“But in keeping with my lawyers’ advice, I don’t want to talk about the letter too much but you all can read the column. The column is called ‘Fool’s gold, nation’s lost’,” Thomas said on his radio programme here.
Lawyers, representing Gonsalves wrote to Thomas, who is also an attorney, claiming that in his newspaper column on Aug. 13, which appeared in the Vincentian newspaper, he “falsely and maliciously published” and article that contained “defamatory words”.
The column in question dealt with the protest outside the Parliament on Aug. 5, when Gonsalves was hit on the head with a missile and had to be flown to Barbados for further medical treatment.
The lawyers claimed that by using the alleged defamatory words, the author was suggesting that their client had committed “misbehaviour in public office, an offence punishable by imprisonment and /or civil sanction and damages.
“Further, and additionally you meant and were taken to mean that he had abused his office to persecute people and deny them their legal rights”.
But Thomas told his radio listeners on Monday that he had only received the letter from the lawyers earlier during the day, despite the fact that it had been in circulation in the media “for close to 48 hours”.

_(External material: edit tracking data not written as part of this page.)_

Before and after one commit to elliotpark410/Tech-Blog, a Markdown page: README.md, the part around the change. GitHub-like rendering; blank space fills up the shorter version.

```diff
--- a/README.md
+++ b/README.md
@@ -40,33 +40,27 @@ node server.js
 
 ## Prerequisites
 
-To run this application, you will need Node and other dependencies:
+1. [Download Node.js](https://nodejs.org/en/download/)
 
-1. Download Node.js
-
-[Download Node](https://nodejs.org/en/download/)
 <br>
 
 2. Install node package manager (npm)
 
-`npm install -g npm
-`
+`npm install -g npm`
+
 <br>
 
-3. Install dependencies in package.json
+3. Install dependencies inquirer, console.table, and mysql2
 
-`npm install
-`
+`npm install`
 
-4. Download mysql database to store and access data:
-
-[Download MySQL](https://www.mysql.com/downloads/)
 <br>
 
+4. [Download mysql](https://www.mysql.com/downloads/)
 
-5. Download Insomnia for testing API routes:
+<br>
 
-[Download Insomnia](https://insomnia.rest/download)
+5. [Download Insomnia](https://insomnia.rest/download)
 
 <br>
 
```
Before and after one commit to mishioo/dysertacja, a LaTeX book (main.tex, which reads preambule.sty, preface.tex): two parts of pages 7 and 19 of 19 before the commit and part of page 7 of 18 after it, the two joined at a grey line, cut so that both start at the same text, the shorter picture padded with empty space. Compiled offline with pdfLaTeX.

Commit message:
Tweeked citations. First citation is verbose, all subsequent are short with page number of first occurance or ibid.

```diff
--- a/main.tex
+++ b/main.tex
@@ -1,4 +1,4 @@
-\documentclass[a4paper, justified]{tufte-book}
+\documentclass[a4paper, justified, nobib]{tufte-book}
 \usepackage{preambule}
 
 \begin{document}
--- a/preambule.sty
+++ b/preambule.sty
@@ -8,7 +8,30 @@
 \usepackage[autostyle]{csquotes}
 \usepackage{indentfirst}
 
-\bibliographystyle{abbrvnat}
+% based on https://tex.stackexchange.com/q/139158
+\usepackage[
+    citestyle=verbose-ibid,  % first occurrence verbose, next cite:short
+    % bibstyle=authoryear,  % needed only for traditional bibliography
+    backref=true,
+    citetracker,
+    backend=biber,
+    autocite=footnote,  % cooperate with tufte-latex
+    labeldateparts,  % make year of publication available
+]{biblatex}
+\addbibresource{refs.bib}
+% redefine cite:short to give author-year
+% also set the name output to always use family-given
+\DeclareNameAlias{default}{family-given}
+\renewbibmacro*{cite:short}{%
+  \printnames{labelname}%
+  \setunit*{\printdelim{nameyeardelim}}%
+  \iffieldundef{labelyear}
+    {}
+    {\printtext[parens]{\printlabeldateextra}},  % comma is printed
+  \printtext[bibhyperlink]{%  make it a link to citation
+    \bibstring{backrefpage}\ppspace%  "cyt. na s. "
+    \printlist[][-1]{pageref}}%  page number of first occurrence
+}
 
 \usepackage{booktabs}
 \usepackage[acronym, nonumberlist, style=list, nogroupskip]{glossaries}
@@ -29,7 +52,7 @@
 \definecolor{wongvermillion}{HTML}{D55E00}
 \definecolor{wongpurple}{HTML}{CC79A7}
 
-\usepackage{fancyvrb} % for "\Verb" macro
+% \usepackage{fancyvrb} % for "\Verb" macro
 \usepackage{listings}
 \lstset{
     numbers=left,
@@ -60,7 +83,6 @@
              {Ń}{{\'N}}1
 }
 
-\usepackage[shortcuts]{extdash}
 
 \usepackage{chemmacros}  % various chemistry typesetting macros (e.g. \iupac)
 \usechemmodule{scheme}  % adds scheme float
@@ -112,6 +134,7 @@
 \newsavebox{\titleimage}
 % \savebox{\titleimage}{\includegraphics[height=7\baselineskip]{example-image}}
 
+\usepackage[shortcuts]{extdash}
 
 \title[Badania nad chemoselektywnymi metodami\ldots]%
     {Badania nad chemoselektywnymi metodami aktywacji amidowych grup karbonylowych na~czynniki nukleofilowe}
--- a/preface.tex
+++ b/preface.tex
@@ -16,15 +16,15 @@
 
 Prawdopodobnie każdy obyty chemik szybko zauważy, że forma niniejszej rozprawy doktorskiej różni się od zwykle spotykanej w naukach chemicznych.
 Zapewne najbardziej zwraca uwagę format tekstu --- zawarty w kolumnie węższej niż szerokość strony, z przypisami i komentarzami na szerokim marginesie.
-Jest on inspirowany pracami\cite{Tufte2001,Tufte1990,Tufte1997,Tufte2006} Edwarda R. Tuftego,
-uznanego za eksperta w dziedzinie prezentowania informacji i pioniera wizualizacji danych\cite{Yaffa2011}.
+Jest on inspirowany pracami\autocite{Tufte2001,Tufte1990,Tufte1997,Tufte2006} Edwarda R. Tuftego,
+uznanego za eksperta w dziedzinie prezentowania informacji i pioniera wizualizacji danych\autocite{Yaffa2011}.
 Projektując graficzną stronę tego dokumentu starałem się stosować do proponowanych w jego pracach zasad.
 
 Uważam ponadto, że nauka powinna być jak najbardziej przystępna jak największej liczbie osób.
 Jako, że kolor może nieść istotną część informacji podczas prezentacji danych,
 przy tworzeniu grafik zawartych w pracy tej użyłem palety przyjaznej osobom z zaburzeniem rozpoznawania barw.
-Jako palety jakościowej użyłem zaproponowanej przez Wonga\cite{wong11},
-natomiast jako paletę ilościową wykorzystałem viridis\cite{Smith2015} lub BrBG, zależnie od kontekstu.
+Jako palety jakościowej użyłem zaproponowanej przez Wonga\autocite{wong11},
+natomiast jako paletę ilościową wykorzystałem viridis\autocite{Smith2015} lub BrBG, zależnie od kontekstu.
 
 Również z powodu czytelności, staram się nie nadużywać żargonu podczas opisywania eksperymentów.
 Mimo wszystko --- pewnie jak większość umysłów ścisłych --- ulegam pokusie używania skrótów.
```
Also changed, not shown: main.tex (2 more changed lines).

“A bailiff brought the letter today to my office, but that letter was in the public domain and people had seen it and had talked about it,” said Thomas, who in 2015 contested general election on behalf of the Gonsalves-led ruling Unity Labour Party (ULP) and later served as the Speaker in the last Parliament under the ULP administration.
“I am told that I am being sued for EC$500,000 and I have one month within which to pay the EC$500,000 or I will be sued. Clearly, once I got the letter, I contacted some perspective lawyers and we are mulling over the letter. As I said this morning on radio, we are going to do a fulsome and vigorous defence to what is there.”
Thomas said that persons have the opportunity to read the letter “and see whether there is anything slanderous there.
“I don’t think that I slandered anyone. I can tell you that that letter, because it was co-copied to the media, evidently, someone wanted to maximise whatever publicity they can get from it.
“I think the letter is intended to intimidate, as I said on another radio last week, to intimidate and to get people into cowering and not speaking their — not allowing their voices to be heard. I think by now everybody should know that I cannot be silenced or I don’t think it was directed at me. But that’s all that I wanted to say for now on that,” he said, reiterating that “based on advice of counsel, I was told that I should not engage that point.
“So I wouldn’t want to engage it too much. The case is still a far way from any kind of court appearance. There is four weeks within which a request is made to pay EC$500,000 and we’ll see where we go from there.”
He told his listeners that he only wanted to mention the letter “because I am sure that people wanted me to talk about it and I just wanted to give the context in which and why I don’t want to talk about it, why I was advised not to talk about it.
“You all should know that there is this maxim that says it is a fool who takes himself for counsel. So I would not be speaking to that issue and I will not take myself for counsel. As I have said, I have spoken to a number of people and we shall select a team who would be doing the representation in this matter.
“As I said, there is going to be a response to the prime minister’s pre-action letter and then we are going to move from there, but everyone in St. Vincent can be sure that a fulsome and vigorous defence will be made to whatever claim form is formed by the prime minister and his lawyers,” Thomas added.
In their letter, the lawyers said that Prime Minister Gonsalves had agreed not to take legal action against an online publication, iWitness News, that carried Thomas’ column since the online publication had removed the article after he had telephoned the publisher and brought “to his attention the defamatory publication”.